Exercise brief → Word for word, copy the data that follows and skip its pictures.

Entries taken from a collection →
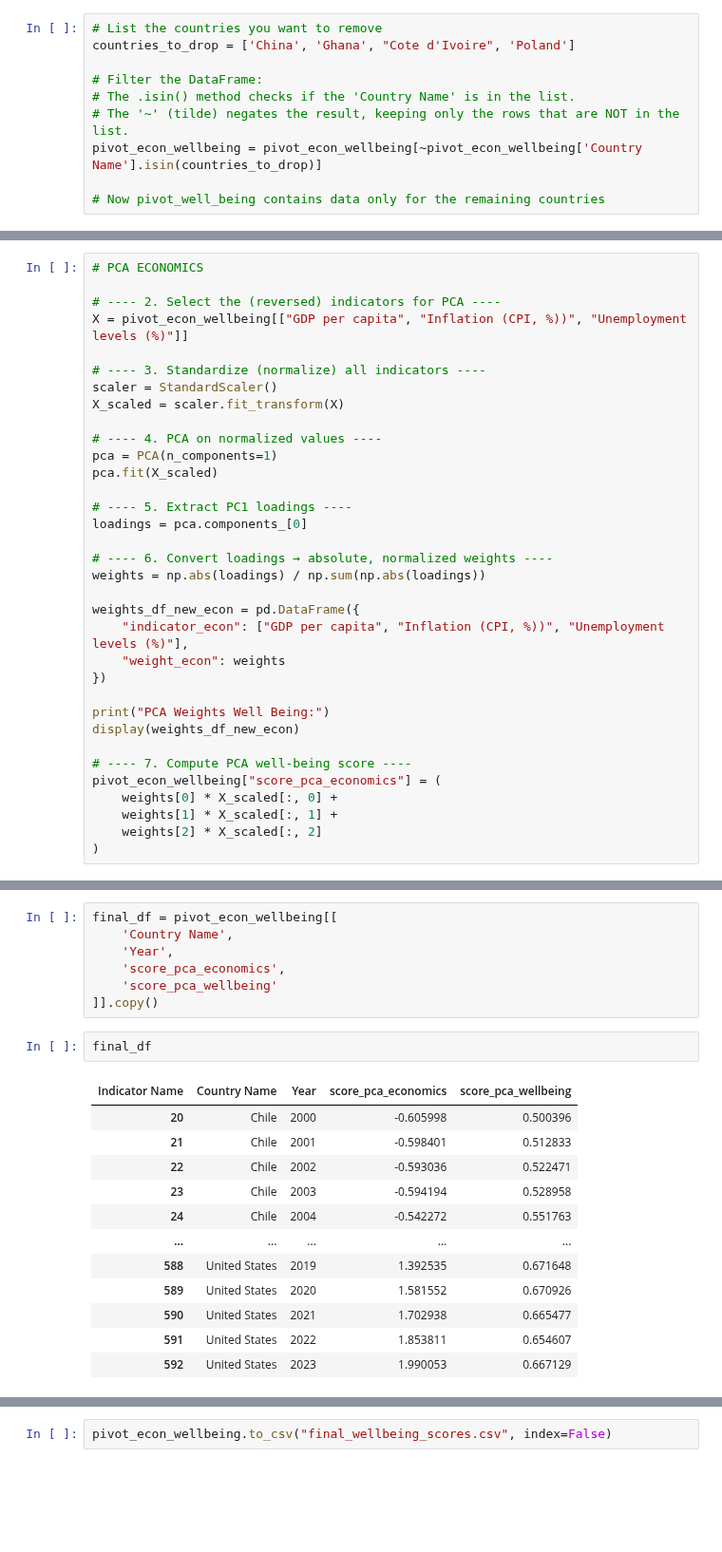
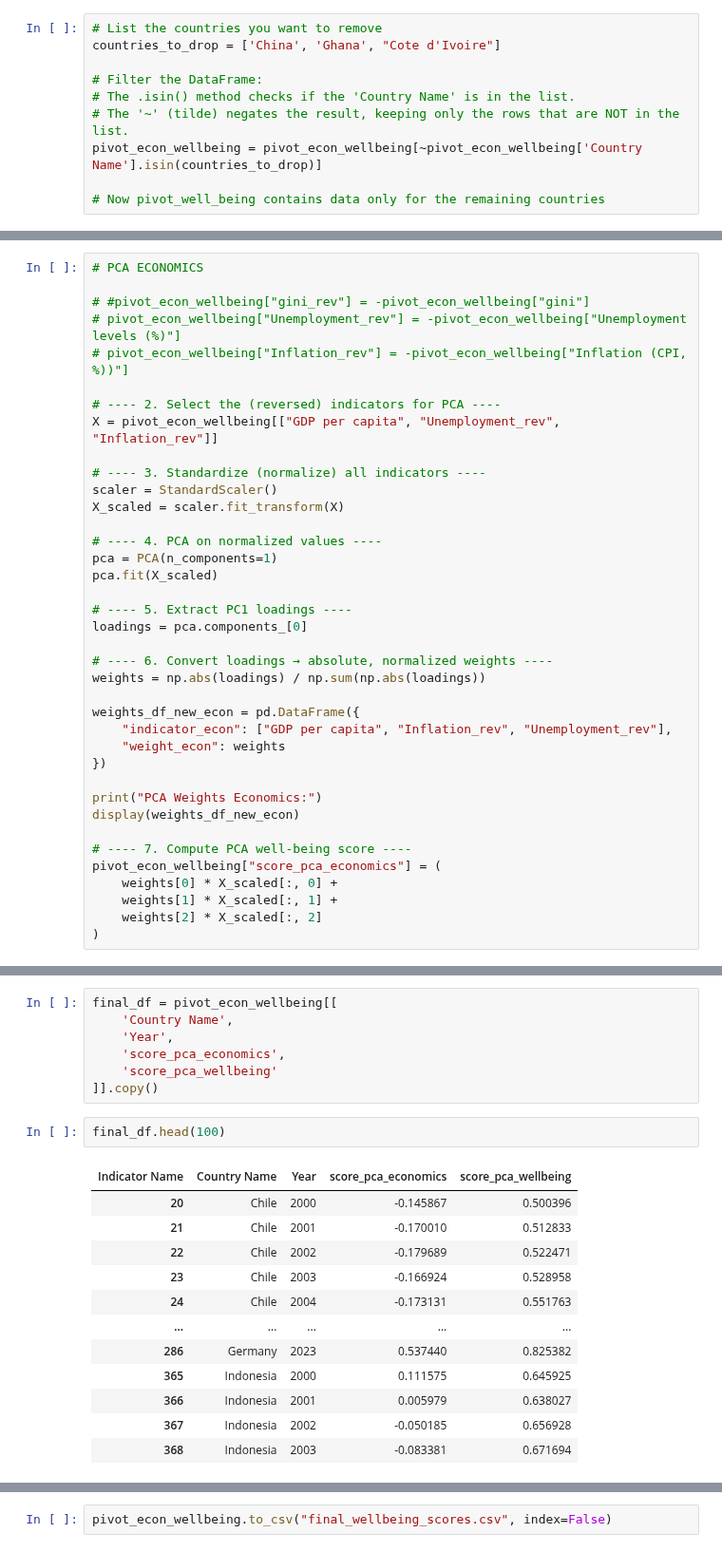
Before and after one commit to MDYCK12/Well-Being-Economics-, a Jupyter notebook: Notebooks/Katharina2 copy.ipynb, the cells around one changed output, grey strips where cells are left out. Shown at 95% size. Drawn from its saved outputs; the diff is of its cells as text; blank space fills up the shorter version.

```diff
--- a/Notebooks/Katharina2 copy.ipynb
+++ b/Notebooks/Katharina2 copy.ipynb
@@ -126,6 +126,6 @@ pivot_econ_wellbeing
 # %%
 # List the countries you want to remove
-countries_to_drop = ['China', 'Ghana', "Cote d'Ivoire", 'Poland']
+countries_to_drop = ['China', 'Ghana', "Cote d'Ivoire"]
 
 # Filter the DataFrame:
 # The .isin() method checks if the 'Country Name' is in the list.
@@ -324,8 +316,12 @@ fig.show()
 # %%
 # PCA ECONOMICS
 
+# #pivot_econ_wellbeing["gini_rev"] = -pivot_econ_wellbeing["gini"]
+# pivot_econ_wellbeing["Unemployment_rev"] = -pivot_econ_wellbeing["Unemployment levels (%)"]
+# pivot_econ_wellbeing["Inflation_rev"] = -pivot_econ_wellbeing["Inflation (CPI, %))"]
+
 # ---- 2. Select the (reversed) indicators for PCA ----
-X = pivot_econ_wellbeing[["GDP per capita", "Inflation (CPI, %))", "Unemployment levels (%)"]]
+X = pivot_econ_wellbeing[["GDP per capita", "Unemployment_rev", "Inflation_rev"]]
 
 # ---- 3. Standardize (normalize) all indicators ----
 scaler = StandardScaler()
@@ -342,11 +338,11 @@ loadings = pca.components_[0]
 weights = np.abs(loadings) / np.sum(np.abs(loadings))
 
 weights_df_new_econ = pd.DataFrame({
-    "indicator_econ": ["GDP per capita", "Inflation (CPI, %))", "Unemployment levels (%)"],
+    "indicator_econ": ["GDP per capita", "Inflation_rev", "Unemployment_rev"],
     "weight_econ": weights
 })
 
-print("PCA Weights Well Being:")
+print("PCA Weights Economics:")
 display(weights_df_new_econ)
 
 # ---- 7. Compute PCA well-being score ----
@@ -378,17 +374,17 @@ final_df = pivot_econ_wellbeing[[
     'score_pca_wellbeing'
 ]].copy()
 # %%
-final_df
+final_df.head(100)
 # %% [output]
 | Indicator Name | Country Name | Year | score_pca_economics | score_pca_wellbeing |
-| 20 | Chile | 2000 | -0.605998 | 0.500396 |
-| 21 | Chile | 2001 | -0.598401 | 0.512833 |
-| 22 | Chile | 2002 | -0.593036 | 0.522471 |
-| 23 | Chile | 2003 | -0.594194 | 0.528958 |
-| 24 | Chile | 2004 | -0.542272 | 0.551763 |
+| 20 | Chile | 2000 | -0.145867 | 0.500396 |
+| 21 | Chile | 2001 | -0.170010 | 0.512833 |
+| 22 | Chile | 2002 | -0.179689 | 0.522471 |
+| 23 | Chile | 2003 | -0.166924 | 0.528958 |
+| 24 | Chile | 2004 | -0.173131 | 0.551763 |
 | ... | ... | ... | ... | ... |
-| 588 | United States | 2019 | 1.392535 | 0.671648 |
-| 589 | United States | 2020 | 1.581552 | 0.670926 |
-| 590 | United States | 2021 | 1.702938 | 0.665477 |
-| 591 | United States | 2022 | 1.853811 | 0.654607 |
-| 592 | United States | 2023 | 1.990053 | 0.667129 |
+| 286 | Germany | 2023 | 0.537440 | 0.825382 |
+| 365 | Indonesia | 2000 | 0.111575 | 0.645925 |
+| 366 | Indonesia | 2001 | 0.005979 | 0.638027 |
+| 367 | Indonesia | 2002 | -0.050185 | 0.656928 |
+| 368 | Indonesia | 2003 | -0.083381 | 0.671694 |
```
Also changed, not shown: parts of 11 cells of this notebook, 1 other file.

Written answer →
Before and after one commit to MDYCK12/Well-Being-Economics-, a Jupyter notebook: Notebooks/Katharina2 copy.ipynb, the cells around one changed output, grey strips where cells are left out. Shown at 95% size. Drawn from its saved outputs; the diff is of its cells as text; blank space fills up the shorter version.

```diff
--- a/Notebooks/Katharina2 copy.ipynb
+++ b/Notebooks/Katharina2 copy.ipynb
@@ -126,6 +126,6 @@ pivot_econ_wellbeing
 # %%
 # List the countries you want to remove
-countries_to_drop = ['China', 'Ghana', "Cote d'Ivoire", 'Poland']
+countries_to_drop = ['China', 'Ghana', "Cote d'Ivoire"]
 
 # Filter the DataFrame:
 # The .isin() method checks if the 'Country Name' is in the list.
@@ -324,8 +316,12 @@ fig.show()
 # %%
 # PCA ECONOMICS
 
+# #pivot_econ_wellbeing["gini_rev"] = -pivot_econ_wellbeing["gini"]
+# pivot_econ_wellbeing["Unemployment_rev"] = -pivot_econ_wellbeing["Unemployment levels (%)"]
+# pivot_econ_wellbeing["Inflation_rev"] = -pivot_econ_wellbeing["Inflation (CPI, %))"]
+
 # ---- 2. Select the (reversed) indicators for PCA ----
-X = pivot_econ_wellbeing[["GDP per capita", "Inflation (CPI, %))", "Unemployment levels (%)"]]
+X = pivot_econ_wellbeing[["GDP per capita", "Unemployment_rev", "Inflation_rev"]]
 
 # ---- 3. Standardize (normalize) all indicators ----
 scaler = StandardScaler()
@@ -342,11 +338,11 @@ loadings = pca.components_[0]
 weights = np.abs(loadings) / np.sum(np.abs(loadings))
 
 weights_df_new_econ = pd.DataFrame({
-    "indicator_econ": ["GDP per capita", "Inflation (CPI, %))", "Unemployment levels (%)"],
+    "indicator_econ": ["GDP per capita", "Inflation_rev", "Unemployment_rev"],
     "weight_econ": weights
 })
 
-print("PCA Weights Well Being:")
+print("PCA Weights Economics:")
 display(weights_df_new_econ)
 
 # ---- 7. Compute PCA well-being score ----
@@ -378,17 +374,17 @@ final_df = pivot_econ_wellbeing[[
     'score_pca_wellbeing'
 ]].copy()
 # %%
-final_df
+final_df.head(100)
 # %% [output]
 | Indicator Name | Country Name | Year | score_pca_economics | score_pca_wellbeing |
-| 20 | Chile | 2000 | -0.605998 | 0.500396 |
-| 21 | Chile | 2001 | -0.598401 | 0.512833 |
-| 22 | Chile | 2002 | -0.593036 | 0.522471 |
-| 23 | Chile | 2003 | -0.594194 | 0.528958 |
-| 24 | Chile | 2004 | -0.542272 | 0.551763 |
+| 20 | Chile | 2000 | -0.145867 | 0.500396 |
+| 21 | Chile | 2001 | -0.170010 | 0.512833 |
+| 22 | Chile | 2002 | -0.179689 | 0.522471 |
+| 23 | Chile | 2003 | -0.166924 | 0.528958 |
+| 24 | Chile | 2004 | -0.173131 | 0.551763 |
 | ... | ... | ... | ... | ... |
-| 588 | United States | 2019 | 1.392535 | 0.671648 |
-| 589 | United States | 2020 | 1.581552 | 0.670926 |
-| 590 | United States | 2021 | 1.702938 | 0.665477 |
-| 591 | United States | 2022 | 1.853811 | 0.654607 |
-| 592 | United States | 2023 | 1.990053 | 0.667129 |
+| 286 | Germany | 2023 | 0.537440 | 0.825382 |
+| 365 | Indonesia | 2000 | 0.111575 | 0.645925 |
+| 366 | Indonesia | 2001 | 0.005979 | 0.638027 |
+| 367 | Indonesia | 2002 | -0.050185 | 0.656928 |
+| 368 | Indonesia | 2003 | -0.083381 | 0.671694 |
```
Also changed, not shown: parts of 11 cells of this notebook, 1 other file.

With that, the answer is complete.